WHAT TO DO:
Lines of the material that include the string "style" should be returned.

EXTRACTED ENTRIES:
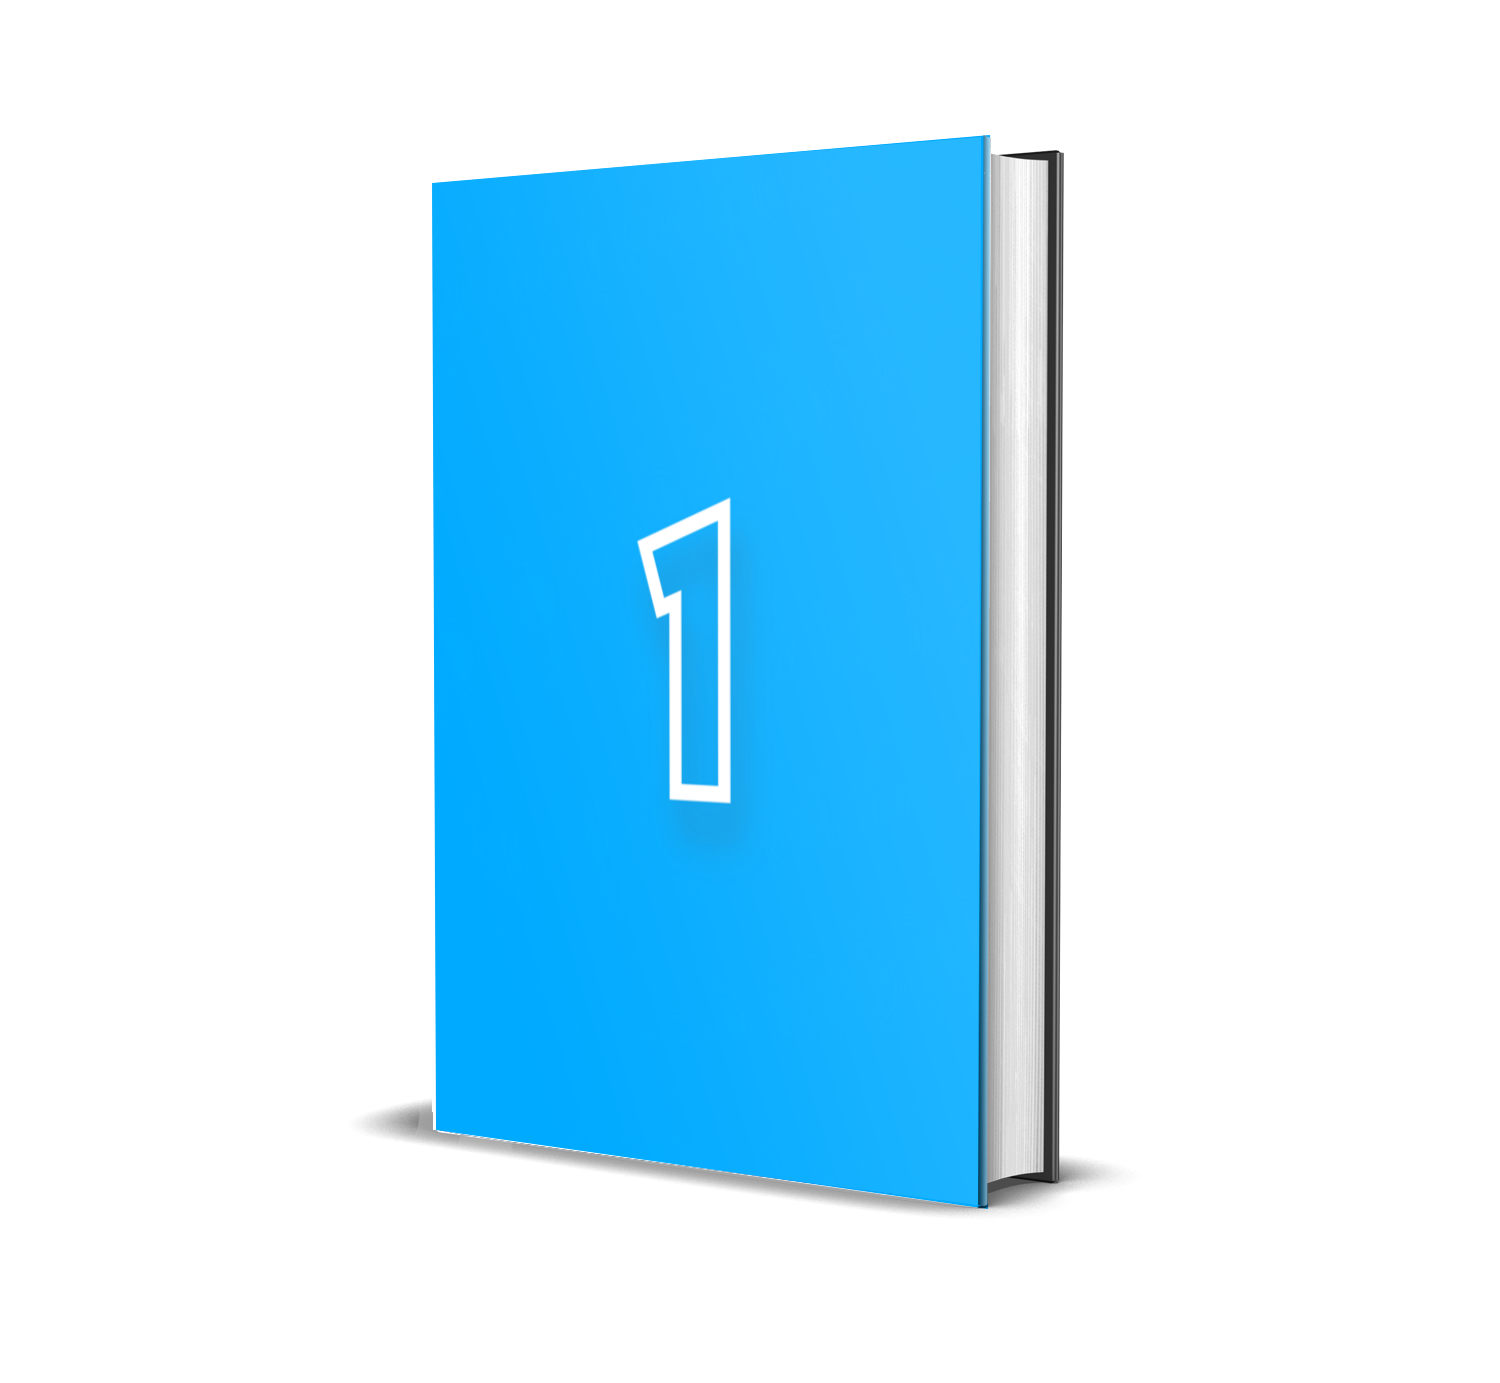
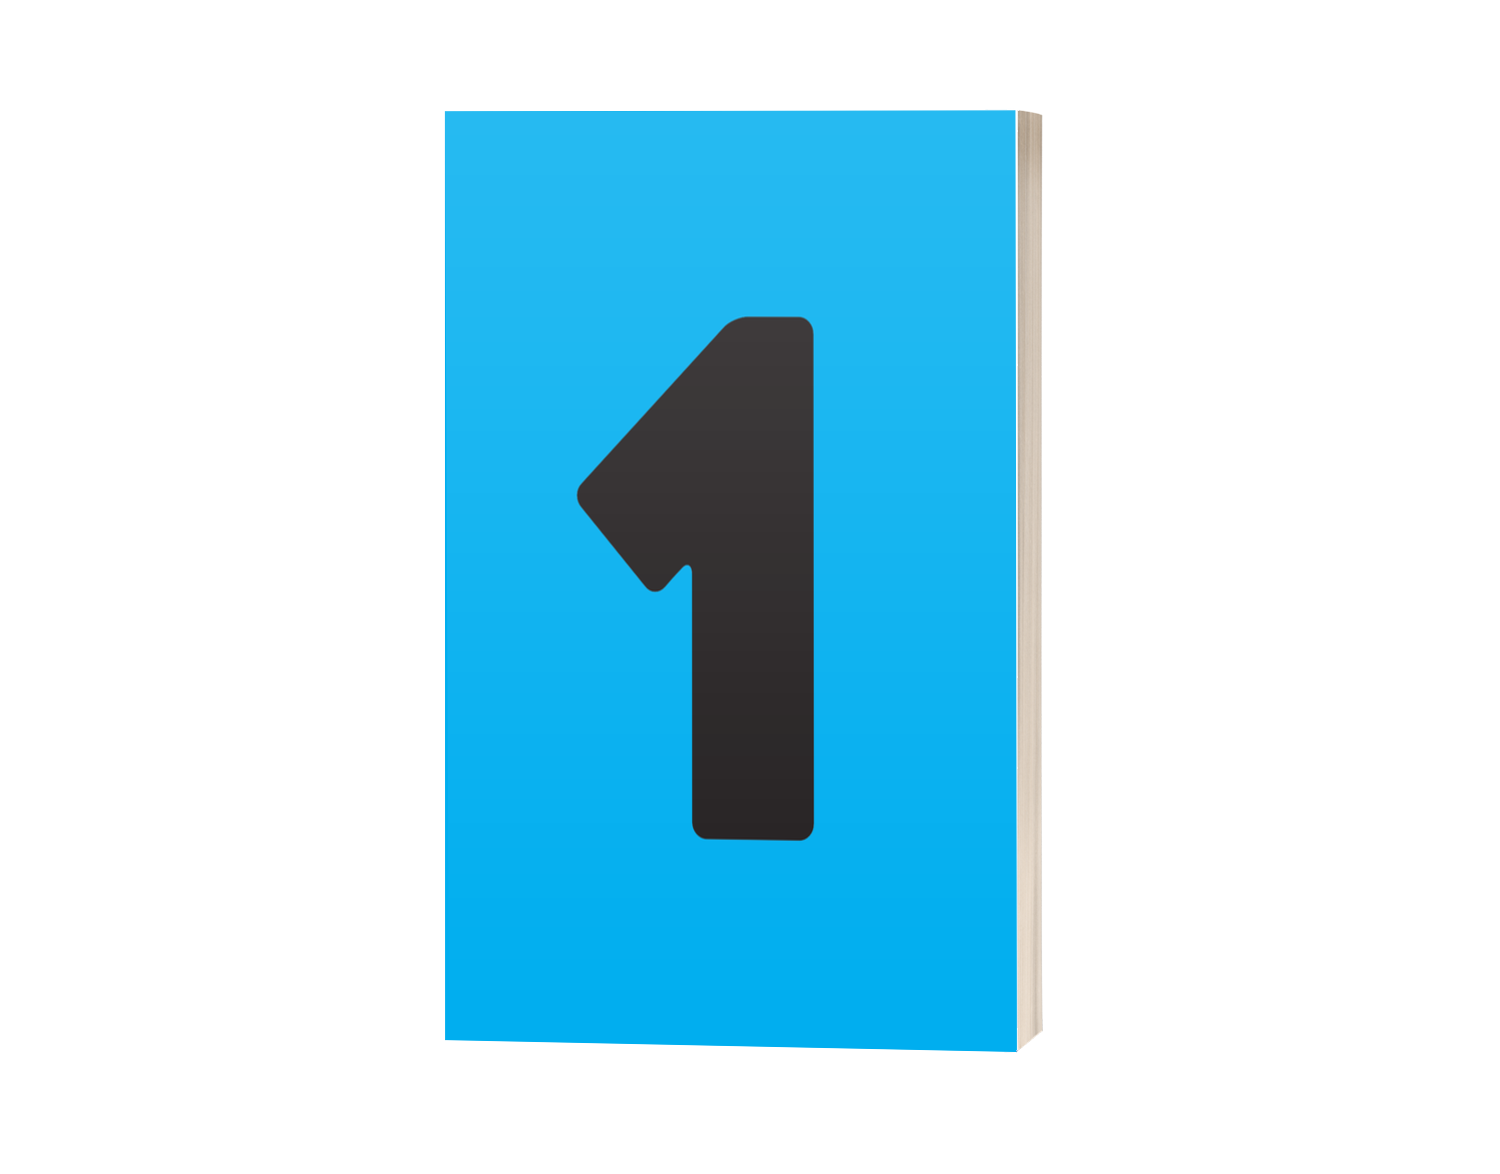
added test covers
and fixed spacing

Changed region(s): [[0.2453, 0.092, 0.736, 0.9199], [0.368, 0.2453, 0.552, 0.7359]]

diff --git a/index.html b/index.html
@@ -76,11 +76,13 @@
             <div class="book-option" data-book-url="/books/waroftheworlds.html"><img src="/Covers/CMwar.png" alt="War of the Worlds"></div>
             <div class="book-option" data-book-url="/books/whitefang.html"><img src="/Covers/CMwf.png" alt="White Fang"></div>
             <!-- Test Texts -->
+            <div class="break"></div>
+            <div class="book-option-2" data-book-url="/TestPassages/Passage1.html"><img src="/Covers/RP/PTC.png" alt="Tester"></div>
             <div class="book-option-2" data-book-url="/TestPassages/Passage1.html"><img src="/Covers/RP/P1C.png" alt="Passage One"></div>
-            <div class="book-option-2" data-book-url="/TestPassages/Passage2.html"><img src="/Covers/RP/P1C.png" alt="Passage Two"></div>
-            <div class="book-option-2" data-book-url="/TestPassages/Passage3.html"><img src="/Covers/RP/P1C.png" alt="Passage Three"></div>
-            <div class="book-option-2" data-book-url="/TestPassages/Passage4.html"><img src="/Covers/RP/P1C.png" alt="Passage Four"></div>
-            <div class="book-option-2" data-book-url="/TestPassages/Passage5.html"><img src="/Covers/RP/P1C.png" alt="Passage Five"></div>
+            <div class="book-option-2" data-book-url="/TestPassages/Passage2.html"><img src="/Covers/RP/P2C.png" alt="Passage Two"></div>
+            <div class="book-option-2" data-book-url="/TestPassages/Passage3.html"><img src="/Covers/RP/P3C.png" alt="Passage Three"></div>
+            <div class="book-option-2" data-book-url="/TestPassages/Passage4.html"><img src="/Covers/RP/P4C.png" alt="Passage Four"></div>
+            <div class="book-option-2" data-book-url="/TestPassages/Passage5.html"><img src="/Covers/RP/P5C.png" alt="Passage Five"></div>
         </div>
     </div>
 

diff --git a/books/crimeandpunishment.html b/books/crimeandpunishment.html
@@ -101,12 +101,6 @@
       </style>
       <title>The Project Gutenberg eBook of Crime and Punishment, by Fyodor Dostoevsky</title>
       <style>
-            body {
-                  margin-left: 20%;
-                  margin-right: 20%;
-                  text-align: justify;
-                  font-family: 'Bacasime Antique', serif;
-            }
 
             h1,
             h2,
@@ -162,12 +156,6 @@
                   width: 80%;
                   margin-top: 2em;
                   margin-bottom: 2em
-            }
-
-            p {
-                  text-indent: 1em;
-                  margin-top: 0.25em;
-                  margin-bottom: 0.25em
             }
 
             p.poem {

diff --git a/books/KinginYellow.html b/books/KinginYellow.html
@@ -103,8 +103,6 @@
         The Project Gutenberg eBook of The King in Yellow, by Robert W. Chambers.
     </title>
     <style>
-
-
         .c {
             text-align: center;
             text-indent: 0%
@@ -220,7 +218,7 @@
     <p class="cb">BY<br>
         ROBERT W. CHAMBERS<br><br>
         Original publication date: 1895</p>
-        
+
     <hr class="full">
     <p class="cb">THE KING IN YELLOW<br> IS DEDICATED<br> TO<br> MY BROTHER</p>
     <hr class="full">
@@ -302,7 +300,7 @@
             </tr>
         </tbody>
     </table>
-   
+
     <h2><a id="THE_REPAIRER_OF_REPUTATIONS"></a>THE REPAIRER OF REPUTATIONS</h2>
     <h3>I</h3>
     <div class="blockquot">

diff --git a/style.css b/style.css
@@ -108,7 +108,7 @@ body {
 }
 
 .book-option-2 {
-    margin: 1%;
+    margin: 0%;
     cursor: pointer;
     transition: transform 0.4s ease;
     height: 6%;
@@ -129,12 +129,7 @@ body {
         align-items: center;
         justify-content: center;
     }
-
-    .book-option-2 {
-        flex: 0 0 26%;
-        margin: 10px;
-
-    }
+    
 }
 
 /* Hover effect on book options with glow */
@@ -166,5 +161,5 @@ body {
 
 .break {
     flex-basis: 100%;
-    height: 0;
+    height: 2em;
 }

SOLUTION:
       </style>
       <style>
     <style>
diff --git a/style.css b/style.css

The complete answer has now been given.